Without illustrating it he implies the past and the future in a
loaded present. Gregory Crewdson has a bunch of photos a bit like this
too but I'm not sure that I'm not more seduced by the scale and epic
film-like quality of the production here. Certainly there is an
overwhelming sense of mood. I am reminded of some of the work I've been
introduced to from the work of Michael Checkov where the actor projects
light and space with the intention of their body. Similarly some work
with a friend recently back from Min Tinaka's farm in Japan worked with
this very focused projection of oneself. I feel like these could be
very effectively linked to each other. The other reference point is of
course Bruce Nauman (and many other video artists) who filmed
themselves standing in different parts of an empty room.
This is an early photograph by Jeff Walls, where he reconstructed a bedroom following the compositional template of a painting by Delacroix (below).
these reference points I will make an artificial hotel room and explore
bringing these techniques of projection, mood and narrative together.
second part of this project will be an improvised offshoot using the
same hotel room to role-play a fantasy of what happens in a hotel.
Whenever I go into a hotel room I wonder about who has had sex in
there, there's never any evidence of it but it for some reason screams
out at me, I thought maybe this was a juvenile response to hotel rooms
that I would get over, but now having stayed in at least a hundred
hotels (it would be interesting to try to count them one day) I still
haven't grown out of it. So this part of the project will take an
illicit meeting of two strangers from a well known movie and will be
played out by as many different people as I can co-opt into playing the
parts. I will have costumes and wigs and the original scene on hand for
the players to use and then it will be entirely up to them to play it
out. I'm still looking for the scene to use, I had wanted to use Blue
Velvet but there is a problem with the third character being stuck in
the cupboard and also the blatant misogyny might not hold the same
interest for women to play. I'm reading a book called Living Dolls, The
Return of Sexism at the moment and while I don't think David Lynch is
reinforcing sexual stereotypes, it's hard to ignore that the scene in
Blue Velvet is all about victimisation.
Cindy Sherman from her Untitled Film series in the 70s. She plays a film actress with all the photographic support but with a complicit knowledge from the viewer.
Sophie Calle, the ultimate snoop.
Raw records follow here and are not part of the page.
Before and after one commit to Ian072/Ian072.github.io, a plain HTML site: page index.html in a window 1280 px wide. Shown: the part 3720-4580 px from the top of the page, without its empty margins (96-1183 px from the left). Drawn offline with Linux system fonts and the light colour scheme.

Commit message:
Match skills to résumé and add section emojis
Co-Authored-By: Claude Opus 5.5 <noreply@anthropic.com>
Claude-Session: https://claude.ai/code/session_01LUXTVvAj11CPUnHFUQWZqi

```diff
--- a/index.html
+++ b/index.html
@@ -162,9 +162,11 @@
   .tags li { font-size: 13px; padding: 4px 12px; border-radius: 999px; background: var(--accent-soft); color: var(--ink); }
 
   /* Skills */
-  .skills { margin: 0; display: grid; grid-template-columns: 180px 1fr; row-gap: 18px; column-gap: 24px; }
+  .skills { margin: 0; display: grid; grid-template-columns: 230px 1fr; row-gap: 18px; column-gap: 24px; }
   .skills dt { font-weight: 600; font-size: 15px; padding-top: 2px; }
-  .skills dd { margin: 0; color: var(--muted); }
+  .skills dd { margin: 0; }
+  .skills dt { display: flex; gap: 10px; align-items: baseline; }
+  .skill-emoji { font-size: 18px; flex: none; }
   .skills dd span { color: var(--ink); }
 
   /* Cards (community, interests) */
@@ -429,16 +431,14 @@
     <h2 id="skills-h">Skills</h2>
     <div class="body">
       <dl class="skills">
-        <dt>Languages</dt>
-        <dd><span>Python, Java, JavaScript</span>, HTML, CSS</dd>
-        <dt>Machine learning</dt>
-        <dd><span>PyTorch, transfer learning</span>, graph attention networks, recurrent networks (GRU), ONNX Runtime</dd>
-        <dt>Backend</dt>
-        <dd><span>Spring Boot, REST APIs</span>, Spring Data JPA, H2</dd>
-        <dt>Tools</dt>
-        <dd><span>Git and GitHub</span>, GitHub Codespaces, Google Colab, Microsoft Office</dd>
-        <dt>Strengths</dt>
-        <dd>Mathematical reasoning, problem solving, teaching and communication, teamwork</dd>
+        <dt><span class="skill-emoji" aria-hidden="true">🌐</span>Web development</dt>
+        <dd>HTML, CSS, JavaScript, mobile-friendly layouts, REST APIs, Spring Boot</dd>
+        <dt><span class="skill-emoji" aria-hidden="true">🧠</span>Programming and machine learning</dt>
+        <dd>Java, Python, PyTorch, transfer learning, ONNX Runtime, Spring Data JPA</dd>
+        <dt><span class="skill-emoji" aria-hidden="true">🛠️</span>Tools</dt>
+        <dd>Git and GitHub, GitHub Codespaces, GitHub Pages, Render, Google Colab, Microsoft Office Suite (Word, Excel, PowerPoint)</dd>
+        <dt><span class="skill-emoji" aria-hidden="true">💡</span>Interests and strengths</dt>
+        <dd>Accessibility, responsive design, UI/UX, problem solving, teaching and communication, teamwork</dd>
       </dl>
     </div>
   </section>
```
She photographs a series of hotel rooms, posing as a hotel cleaner, which allows her access to the room when the guest is not around. She documents through their absence a kind of portrait of each guest. I am very compelled by the work of Sophie Calle that I have seen, she thoroughly mixes the personal with the public.